Itemized modification records
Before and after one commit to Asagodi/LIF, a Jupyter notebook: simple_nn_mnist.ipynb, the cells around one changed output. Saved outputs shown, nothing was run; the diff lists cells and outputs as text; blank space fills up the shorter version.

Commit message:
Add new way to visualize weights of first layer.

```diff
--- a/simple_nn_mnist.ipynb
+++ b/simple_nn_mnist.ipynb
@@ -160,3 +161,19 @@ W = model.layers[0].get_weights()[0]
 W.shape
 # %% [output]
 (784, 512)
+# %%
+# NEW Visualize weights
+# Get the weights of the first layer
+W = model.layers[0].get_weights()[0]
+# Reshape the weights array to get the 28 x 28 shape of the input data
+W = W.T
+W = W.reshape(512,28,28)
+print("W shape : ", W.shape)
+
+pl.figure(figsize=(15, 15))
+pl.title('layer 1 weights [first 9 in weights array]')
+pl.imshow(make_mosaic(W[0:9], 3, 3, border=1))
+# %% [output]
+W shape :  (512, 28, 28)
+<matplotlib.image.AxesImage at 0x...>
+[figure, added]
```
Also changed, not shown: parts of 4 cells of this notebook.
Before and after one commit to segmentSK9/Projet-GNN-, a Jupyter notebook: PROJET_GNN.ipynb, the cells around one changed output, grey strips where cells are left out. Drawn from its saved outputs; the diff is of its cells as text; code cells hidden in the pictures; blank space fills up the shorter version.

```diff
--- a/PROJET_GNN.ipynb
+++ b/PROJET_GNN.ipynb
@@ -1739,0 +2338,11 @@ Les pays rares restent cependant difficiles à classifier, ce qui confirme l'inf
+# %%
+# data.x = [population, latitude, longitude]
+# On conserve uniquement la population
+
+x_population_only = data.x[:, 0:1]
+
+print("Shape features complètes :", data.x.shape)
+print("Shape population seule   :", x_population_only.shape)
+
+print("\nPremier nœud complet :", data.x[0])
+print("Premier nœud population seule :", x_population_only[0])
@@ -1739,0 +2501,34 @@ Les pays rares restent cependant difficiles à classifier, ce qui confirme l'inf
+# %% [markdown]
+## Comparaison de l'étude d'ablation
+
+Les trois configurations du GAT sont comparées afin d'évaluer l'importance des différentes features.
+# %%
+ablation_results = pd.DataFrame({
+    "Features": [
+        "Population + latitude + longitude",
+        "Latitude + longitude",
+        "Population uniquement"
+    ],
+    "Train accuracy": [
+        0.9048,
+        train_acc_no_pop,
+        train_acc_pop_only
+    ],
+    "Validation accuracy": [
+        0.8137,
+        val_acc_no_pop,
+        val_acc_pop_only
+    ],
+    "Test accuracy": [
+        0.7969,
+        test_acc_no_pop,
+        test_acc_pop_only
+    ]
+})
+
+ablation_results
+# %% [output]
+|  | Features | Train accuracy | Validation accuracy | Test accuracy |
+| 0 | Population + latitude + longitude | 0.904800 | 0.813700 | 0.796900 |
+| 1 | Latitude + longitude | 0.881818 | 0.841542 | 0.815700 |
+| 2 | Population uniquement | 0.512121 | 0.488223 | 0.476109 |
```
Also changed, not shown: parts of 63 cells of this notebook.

__Directions__
All records are to be restated exactly, from the first line to the last line.

__Solution to this problem__
Before and after one commit to Asagodi/LIF, a Jupyter notebook: simple_nn_mnist.ipynb, the cells around one changed output. Saved outputs shown, nothing was run; the diff lists cells and outputs as text; blank space fills up the shorter version.

Commit message:
Add new way to visualize weights of first layer.

```diff
--- a/simple_nn_mnist.ipynb
+++ b/simple_nn_mnist.ipynb
@@ -160,3 +161,19 @@ W = model.layers[0].get_weights()[0]
 W.shape
 # %% [output]
 (784, 512)
+# %%
+# NEW Visualize weights
+# Get the weights of the first layer
+W = model.layers[0].get_weights()[0]
+# Reshape the weights array to get the 28 x 28 shape of the input data
+W = W.T
+W = W.reshape(512,28,28)
+print("W shape : ", W.shape)
+
+pl.figure(figsize=(15, 15))
+pl.title('layer 1 weights [first 9 in weights array]')
+pl.imshow(make_mosaic(W[0:9], 3, 3, border=1))
+# %% [output]
+W shape :  (512, 28, 28)
+<matplotlib.image.AxesImage at 0x...>
+[figure, added]
```
Also changed, not shown: parts of 4 cells of this notebook.
Before and after one commit to segmentSK9/Projet-GNN-, a Jupyter notebook: PROJET_GNN.ipynb, the cells around one changed output, grey strips where cells are left out. Drawn from its saved outputs; the diff is of its cells as text; code cells hidden in the pictures; blank space fills up the shorter version.

```diff
--- a/PROJET_GNN.ipynb
+++ b/PROJET_GNN.ipynb
@@ -1739,0 +2338,11 @@ Les pays rares restent cependant difficiles à classifier, ce qui confirme l'inf
+# %%
+# data.x = [population, latitude, longitude]
+# On conserve uniquement la population
+
+x_population_only = data.x[:, 0:1]
+
+print("Shape features complètes :", data.x.shape)
+print("Shape population seule   :", x_population_only.shape)
+
+print("\nPremier nœud complet :", data.x[0])
+print("Premier nœud population seule :", x_population_only[0])
@@ -1739,0 +2501,34 @@ Les pays rares restent cependant difficiles à classifier, ce qui confirme l'inf
+# %% [markdown]
+## Comparaison de l'étude d'ablation
+
+Les trois configurations du GAT sont comparées afin d'évaluer l'importance des différentes features.
+# %%
+ablation_results = pd.DataFrame({
+    "Features": [
+        "Population + latitude + longitude",
+        "Latitude + longitude",
+        "Population uniquement"
+    ],
+    "Train accuracy": [
+        0.9048,
+        train_acc_no_pop,
+        train_acc_pop_only
+    ],
+    "Validation accuracy": [
+        0.8137,
+        val_acc_no_pop,
+        val_acc_pop_only
+    ],
+    "Test accuracy": [
+        0.7969,
+        test_acc_no_pop,
+        test_acc_pop_only
+    ]
+})
+
+ablation_results
+# %% [output]
+|  | Features | Train accuracy | Validation accuracy | Test accuracy |
+| 0 | Population + latitude + longitude | 0.904800 | 0.813700 | 0.796900 |
+| 1 | Latitude + longitude | 0.881818 | 0.841542 | 0.815700 |
+| 2 | Population uniquement | 0.512121 | 0.488223 | 0.476109 |
```
Also changed, not shown: parts of 63 cells of this notebook.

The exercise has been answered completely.